Task
The answer is all of the entries below, repeated exactly and free of pictures.

╔══

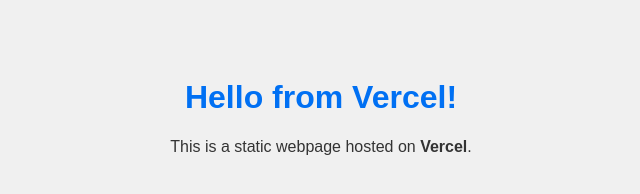
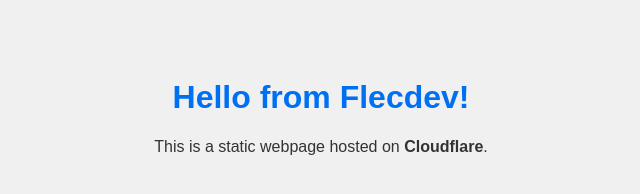
Before and after one commit to flexhide/test, a plain HTML site: page index.html in a window 1280 px wide. Shown: the whole page, without its empty margins (319-959 px from the left). Drawn offline with Linux system fonts and the light colour scheme.

Commit message:
Update index.html

```diff
--- a/index.html
+++ b/index.html
@@ -3,7 +3,7 @@
 <head>
   <meta charset="UTF-8">
   <meta name="viewport" content="width=device-width, initial-scale=1">
-  <title>Welcome to Vercel</title>
+  <title>Subscribe To Flecdev</title>
   <style>
     body {
       font-family: Arial, sans-serif;
@@ -20,7 +20,7 @@
   </style>
 </head>
 <body>
-  <h1>Hello from Vercel!</h1>
-  <p>This is a static webpage hosted on <strong>Vercel</strong>.</p>
+  <h1>Hello from Flecdev!</h1>
+  <p>This is a static webpage hosted on <strong>Cloudflare</strong>.</p>
 </body>
 </html>
```
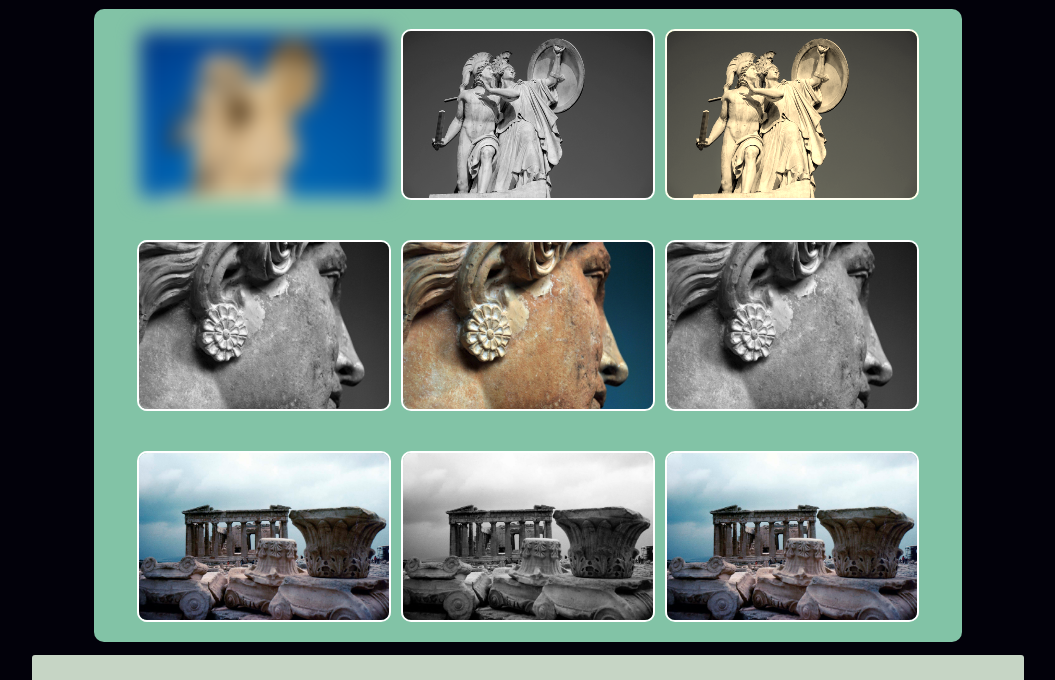
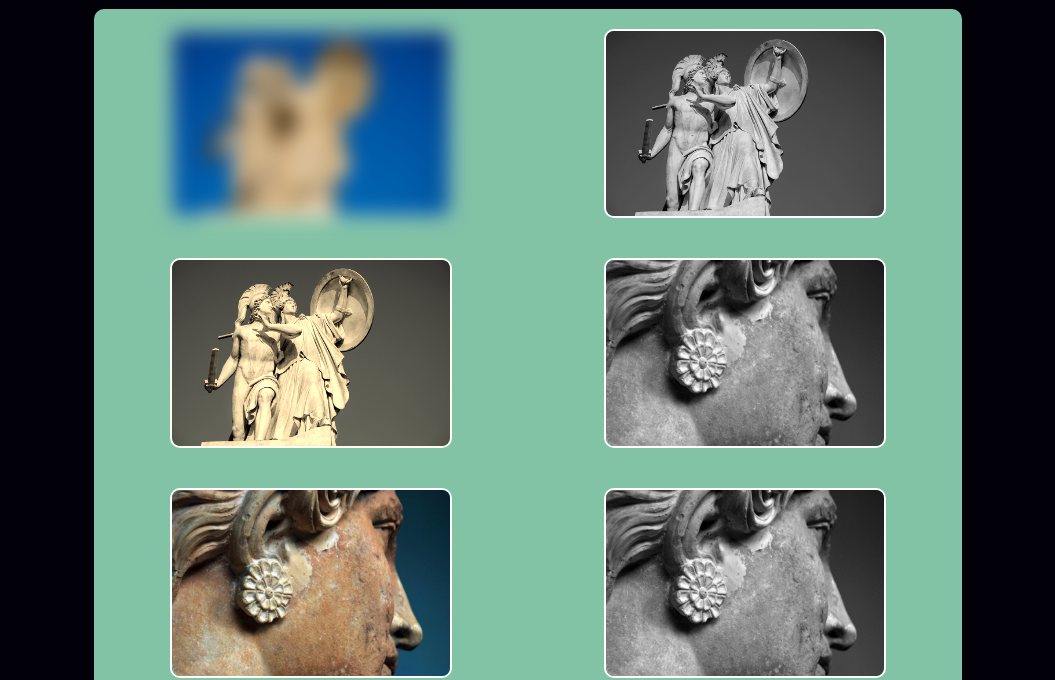
Before and after one commit to kristoferrobin66/introduccion_fotografia_css, a plain HTML site: page paisajes.html in a window 1280 px wide. Shown: the part 147-827 px from the top of the page, without its empty margins (112-1167 px from the left). Drawn offline with Linux system fonts and the light colour scheme.

Commit message:
reacomodo de imágenes en galería

```diff
--- a/css/estilos.css
+++ b/css/estilos.css
@@ -137,13 +137,12 @@ header .menu a
 		margin: 0 auto;
 		/*Se utiliza un largo del 90% para que las filas de fotos no tapen el fondo de
 		color verde*/
-		width: 90%;
-		max-height: 330px;
+		width: 100%;
 		display: flex;
 		flex-direction: row;
 		/*Se utiliza esta instrucción para tener un espaciado entre las imágenes una vez
 		que se muestran en forma de fila*/
-		justify-content: space-between;
+		justify-content: space-around;
 	}
 
 	section .imagenFila img
--- a/paisajes.html
+++ b/paisajes.html
@@ -24,17 +24,14 @@
             <article class="imagenFila">
                 <img alt="Paisajes" src="imagenes/imagen1.jpg" id="imagenBlur">
                 <img alt="Paisajes" src="imagenes/imagen1.jpg" class="imagenGris">
-                <img alt="Paisajes" src="imagenes/imagen1.jpg" id="imagenSepia">
             </article>
             <article class="imagenFila">
-                <img alt="Paisajes" src="imagenes/imagen2.jpg" class="imagenGris">
-                <img alt="Paisajes" src="imagenes/imagen2.jpg">
+                <img alt="Paisajes" src="imagenes/imagen1.jpg" id="imagenSepia">
                 <img alt="Paisajes" src="imagenes/imagen2.jpg" class="imagenGris">
             </article>
             <article class="imagenFila">
-                <img alt="Paisajes" src="imagenes/imagen3.jpg">
-                <img alt="Paisajes" src="imagenes/imagen3.jpg" class="imagenGris">
-                <img alt="Paisajes" src="imagenes/imagen3.jpg">
+                <img alt="Paisajes" src="imagenes/imagen2.jpg">
+                <img alt="Paisajes" src="imagenes/imagen2.jpg" class="imagenGris">
             </article>
         </section>
 
```
Also changed, not shown: retratos.html (+3 -6 lines), 1 other file.
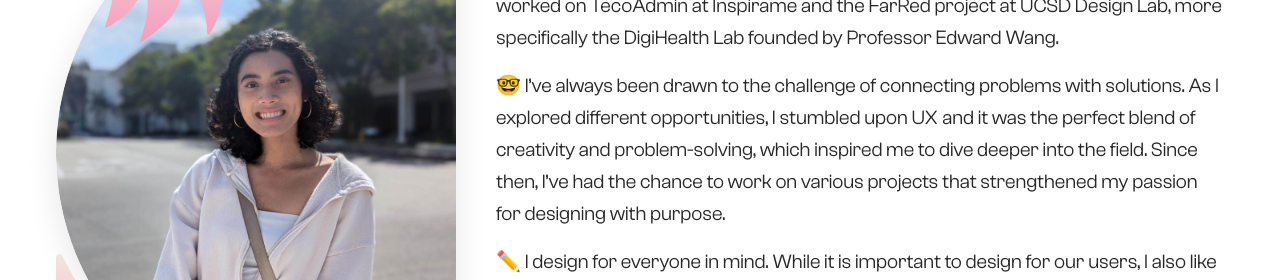
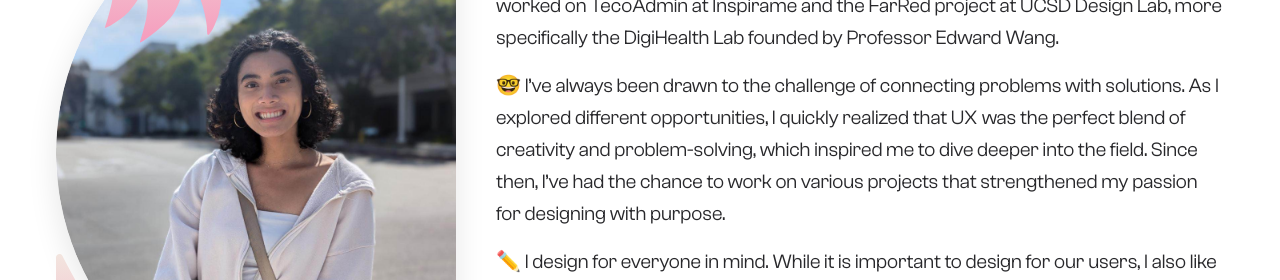
Before and after one commit to celinenguyen03/my-portfolio, a plain HTML site: page aboutme.html in a window 1280 px wide. Shown: the part 242-522 px from the top of the page. Drawn offline with nearby package versions, Linux system fonts and the light colour scheme; a script that the page names is missing.

Commit message:
Update aboutme.html

```diff
--- a/aboutme.html
+++ b/aboutme.html
@@ -77,7 +77,7 @@
         <div class="about-text-container">
             <h1>Fun facts about me</h1>
             <p>👩‍💻 I'm currently designing products and creative assets as a freelancer. Previously, I've worked on TecoAdmin at Inspirame and the FarRed project at UCSD Design Lab, more specifically the DigiHealth Lab founded by Professor Edward Wang.</p>
-            <p>🤓 I’ve always been drawn to the challenge of connecting problems with solutions. As I explored different opportunities, I stumbled upon UX and it was the perfect blend of creativity and problem-solving, which inspired me to dive deeper into the field. Since then, I’ve had the chance to work on various projects that strengthened my passion for designing with purpose.</p>
+            <p>🤓 I’ve always been drawn to the challenge of connecting problems with solutions. As I explored different opportunities, I quickly realized that UX was the perfect blend of creativity and problem-solving, which inspired me to dive deeper into the field. Since then, I’ve had the chance to work on various projects that strengthened my passion for designing with purpose.</p>
             <p>✏️ I design for everyone in mind. While it is important to design for our users, I also like to think of the team! I make sure that my designs are sharable, and you can read about how I do so here in my <a href="https://medium.com/@celinelynguyen/the-magic-of-8pt-grid-system-in-design-and-development-33ba4d9c07ea" target="_blank" class="my-article">article about the 8 pt grid system</a>.</p>
             <p>📸 In my spare time, you'll either find me traveling to new places, chowing down on my latest food finds, or playing my favorite Mario and Sonic games!</p>
             <!-- Scroll Down Arrow -->
```
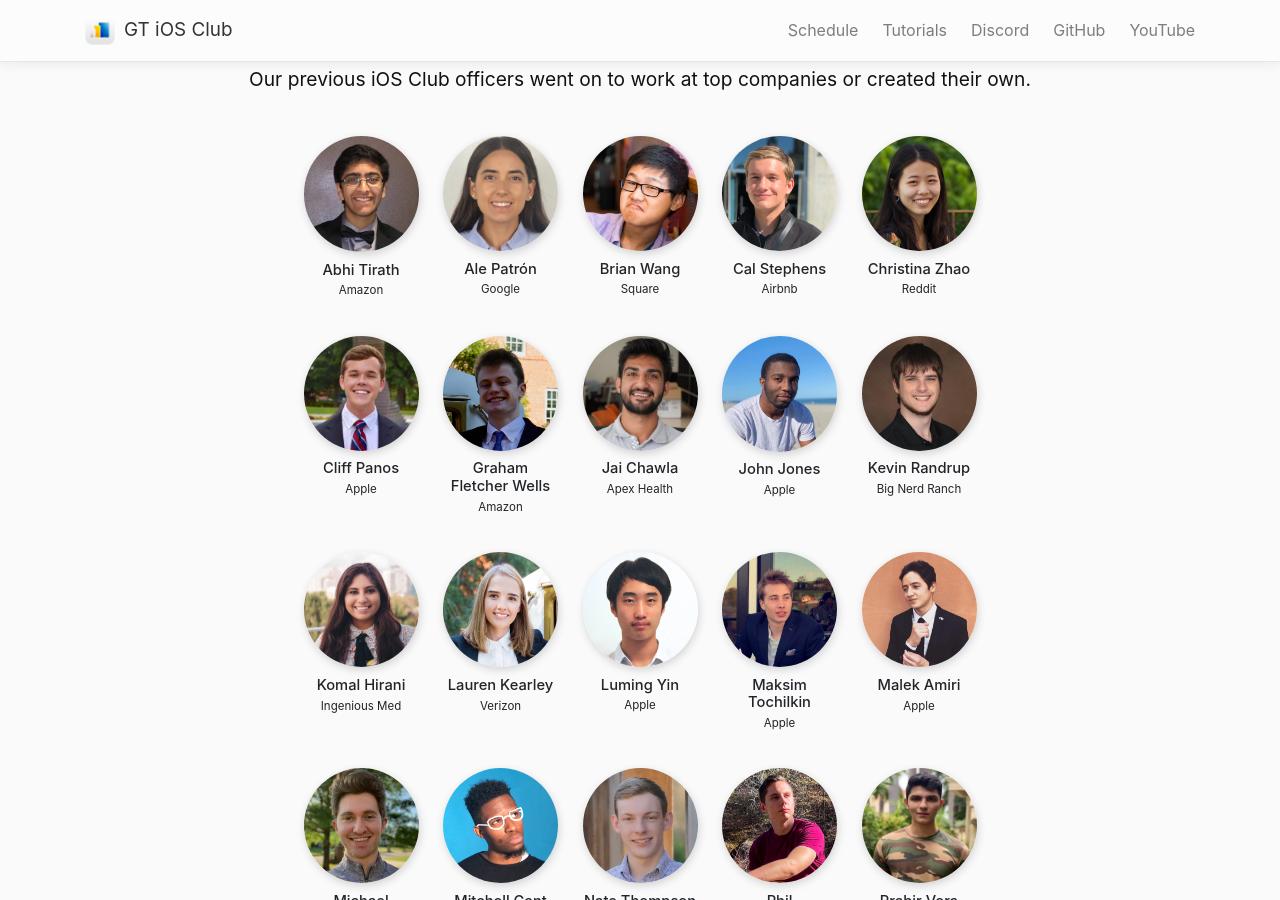
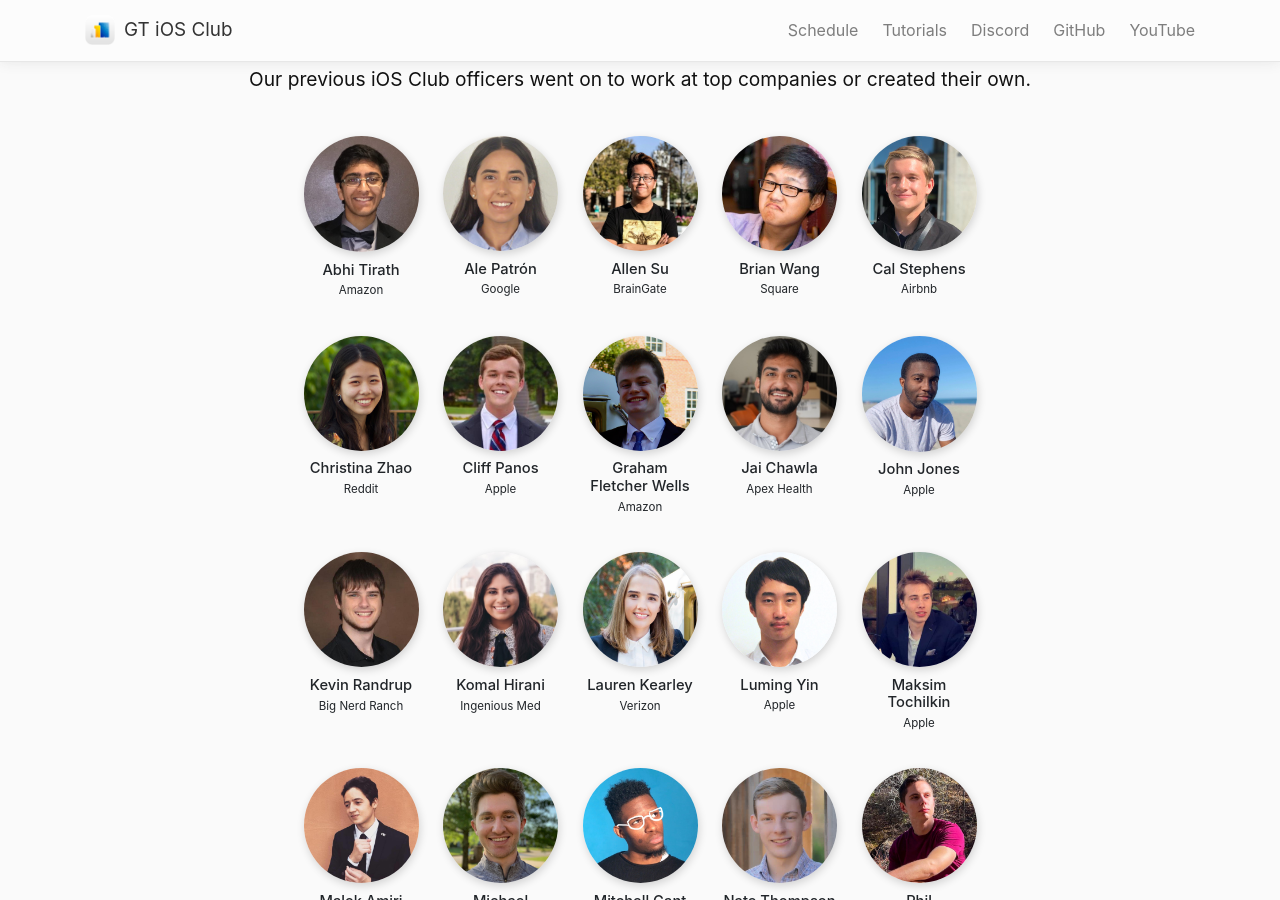
Before and after one commit to gtiosclub/gtios.club, a Jekyll site: the page built from index.md, in a window 1280 px wide and 900 px high, scrolled down 2335 px. Built offline with Jekyll 4.4.1, drawn with Linux system fonts in a browser that asks for light colours; nearby versions of some CDN libraries; comment, search, counter and statistics services are not loaded.

Commit message:
Officer updates

```diff
--- a/_data/officers/alumni.yml
+++ b/_data/officers/alumni.yml
@@ -1,4 +1,9 @@
 # This is the list of alumni. To add or remove, update this list.
+- name: "Allen Su"
+  job: "BrainGate"
+  pic: "/images/home/officers/allen.JPEG"
+  website: "https://www.linkedin.com/in/allensu02"
+
 - name: "Maksim Tochilkin"
   job: "Apple"
   pic: "/images/home/officers/maksim.jpg"
--- a/_data/officers/team.yml
+++ b/_data/officers/team.yml
@@ -27,7 +27,7 @@
 
 - name: "******"
   job: "Vice President - *****"
-  pic: "/images/home/officers/placeholder.jpeg"
+  pic: "/images/home/officers/placeholder.png"
   website: "*****"
 
 - name: "Tim Arant"
```
Also changed, not shown: images/home/officers/alexandria_o.webp (added), images/home/officers/amber_v.webp (added), images/home/officers/austin_h.webp (added), images/home/officers/aziz.webp (added), images/home/officers/brayden_h.webp (added), images/home/officers/datta__k.webp (added), images/home/officers/joseph_m.webp (added), images/home/officers/matthew_f.webp (added), images/home/officers/nitya_p.webp (added), images/home/officers/patrick_g.webp (added), images/home/officers/rik_roy.webp (added), images/home/officers/sid_k.webp (added), images/home/officers/steven_liu.webp (added).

╚══

Answer box
Before and after one commit to flexhide/test, a plain HTML site: page index.html in a window 1280 px wide. Shown: the whole page, without its empty margins (319-959 px from the left). Drawn offline with Linux system fonts and the light colour scheme.

Commit message:
Update index.html

```diff
--- a/index.html
+++ b/index.html
@@ -3,7 +3,7 @@
 <head>
   <meta charset="UTF-8">
   <meta name="viewport" content="width=device-width, initial-scale=1">
-  <title>Welcome to Vercel</title>
+  <title>Subscribe To Flecdev</title>
   <style>
     body {
       font-family: Arial, sans-serif;
@@ -20,7 +20,7 @@
   </style>
 </head>
 <body>
-  <h1>Hello from Vercel!</h1>
-  <p>This is a static webpage hosted on <strong>Vercel</strong>.</p>
+  <h1>Hello from Flecdev!</h1>
+  <p>This is a static webpage hosted on <strong>Cloudflare</strong>.</p>
 </body>
 </html>
```
Before and after one commit to kristoferrobin66/introduccion_fotografia_css, a plain HTML site: page paisajes.html in a window 1280 px wide. Shown: the part 147-827 px from the top of the page, without its empty margins (112-1167 px from the left). Drawn offline with Linux system fonts and the light colour scheme.

Commit message:
reacomodo de imágenes en galería

```diff
--- a/css/estilos.css
+++ b/css/estilos.css
@@ -137,13 +137,12 @@ header .menu a
 		margin: 0 auto;
 		/*Se utiliza un largo del 90% para que las filas de fotos no tapen el fondo de
 		color verde*/
-		width: 90%;
-		max-height: 330px;
+		width: 100%;
 		display: flex;
 		flex-direction: row;
 		/*Se utiliza esta instrucción para tener un espaciado entre las imágenes una vez
 		que se muestran en forma de fila*/
-		justify-content: space-between;
+		justify-content: space-around;
 	}
 
 	section .imagenFila img
--- a/paisajes.html
+++ b/paisajes.html
@@ -24,17 +24,14 @@
             <article class="imagenFila">
                 <img alt="Paisajes" src="imagenes/imagen1.jpg" id="imagenBlur">
                 <img alt="Paisajes" src="imagenes/imagen1.jpg" class="imagenGris">
-                <img alt="Paisajes" src="imagenes/imagen1.jpg" id="imagenSepia">
             </article>
             <article class="imagenFila">
-                <img alt="Paisajes" src="imagenes/imagen2.jpg" class="imagenGris">
-                <img alt="Paisajes" src="imagenes/imagen2.jpg">
+                <img alt="Paisajes" src="imagenes/imagen1.jpg" id="imagenSepia">
                 <img alt="Paisajes" src="imagenes/imagen2.jpg" class="imagenGris">
             </article>
             <article class="imagenFila">
-                <img alt="Paisajes" src="imagenes/imagen3.jpg">
-                <img alt="Paisajes" src="imagenes/imagen3.jpg" class="imagenGris">
-                <img alt="Paisajes" src="imagenes/imagen3.jpg">
+                <img alt="Paisajes" src="imagenes/imagen2.jpg">
+                <img alt="Paisajes" src="imagenes/imagen2.jpg" class="imagenGris">
             </article>
         </section>
 
```
Also changed, not shown: retratos.html (+3 -6 lines), 1 other file.
Before and after one commit to celinenguyen03/my-portfolio, a plain HTML site: page aboutme.html in a window 1280 px wide. Shown: the part 242-522 px from the top of the page. Drawn offline with nearby package versions, Linux system fonts and the light colour scheme; a script that the page names is missing.

Commit message:
Update aboutme.html

```diff
--- a/aboutme.html
+++ b/aboutme.html
@@ -77,7 +77,7 @@
         <div class="about-text-container">
             <h1>Fun facts about me</h1>
             <p>👩‍💻 I'm currently designing products and creative assets as a freelancer. Previously, I've worked on TecoAdmin at Inspirame and the FarRed project at UCSD Design Lab, more specifically the DigiHealth Lab founded by Professor Edward Wang.</p>
-            <p>🤓 I’ve always been drawn to the challenge of connecting problems with solutions. As I explored different opportunities, I stumbled upon UX and it was the perfect blend of creativity and problem-solving, which inspired me to dive deeper into the field. Since then, I’ve had the chance to work on various projects that strengthened my passion for designing with purpose.</p>
+            <p>🤓 I’ve always been drawn to the challenge of connecting problems with solutions. As I explored different opportunities, I quickly realized that UX was the perfect blend of creativity and problem-solving, which inspired me to dive deeper into the field. Since then, I’ve had the chance to work on various projects that strengthened my passion for designing with purpose.</p>
             <p>✏️ I design for everyone in mind. While it is important to design for our users, I also like to think of the team! I make sure that my designs are sharable, and you can read about how I do so here in my <a href="https://medium.com/@celinelynguyen/the-magic-of-8pt-grid-system-in-design-and-development-33ba4d9c07ea" target="_blank" class="my-article">article about the 8 pt grid system</a>.</p>
             <p>📸 In my spare time, you'll either find me traveling to new places, chowing down on my latest food finds, or playing my favorite Mario and Sonic games!</p>
             <!-- Scroll Down Arrow -->
```
Before and after one commit to gtiosclub/gtios.club, a Jekyll site: the page built from index.md, in a window 1280 px wide and 900 px high, scrolled down 2335 px. Built offline with Jekyll 4.4.1, drawn with Linux system fonts in a browser that asks for light colours; nearby versions of some CDN libraries; comment, search, counter and statistics services are not loaded.

Commit message:
Officer updates

```diff
--- a/_data/officers/alumni.yml
+++ b/_data/officers/alumni.yml
@@ -1,4 +1,9 @@
 # This is the list of alumni. To add or remove, update this list.
+- name: "Allen Su"
+  job: "BrainGate"
+  pic: "/images/home/officers/allen.JPEG"
+  website: "https://www.linkedin.com/in/allensu02"
+
 - name: "Maksim Tochilkin"
   job: "Apple"
   pic: "/images/home/officers/maksim.jpg"
--- a/_data/officers/team.yml
+++ b/_data/officers/team.yml
@@ -27,7 +27,7 @@
 
 - name: "******"
   job: "Vice President - *****"
-  pic: "/images/home/officers/placeholder.jpeg"
+  pic: "/images/home/officers/placeholder.png"
   website: "*****"
 
 - name: "Tim Arant"
```
Also changed, not shown: images/home/officers/alexandria_o.webp (added), images/home/officers/amber_v.webp (added), images/home/officers/austin_h.webp (added), images/home/officers/aziz.webp (added), images/home/officers/brayden_h.webp (added), images/home/officers/datta__k.webp (added), images/home/officers/joseph_m.webp (added), images/home/officers/matthew_f.webp (added), images/home/officers/nitya_p.webp (added), images/home/officers/patrick_g.webp (added), images/home/officers/rik_roy.webp (added), images/home/officers/sid_k.webp (added), images/home/officers/steven_liu.webp (added).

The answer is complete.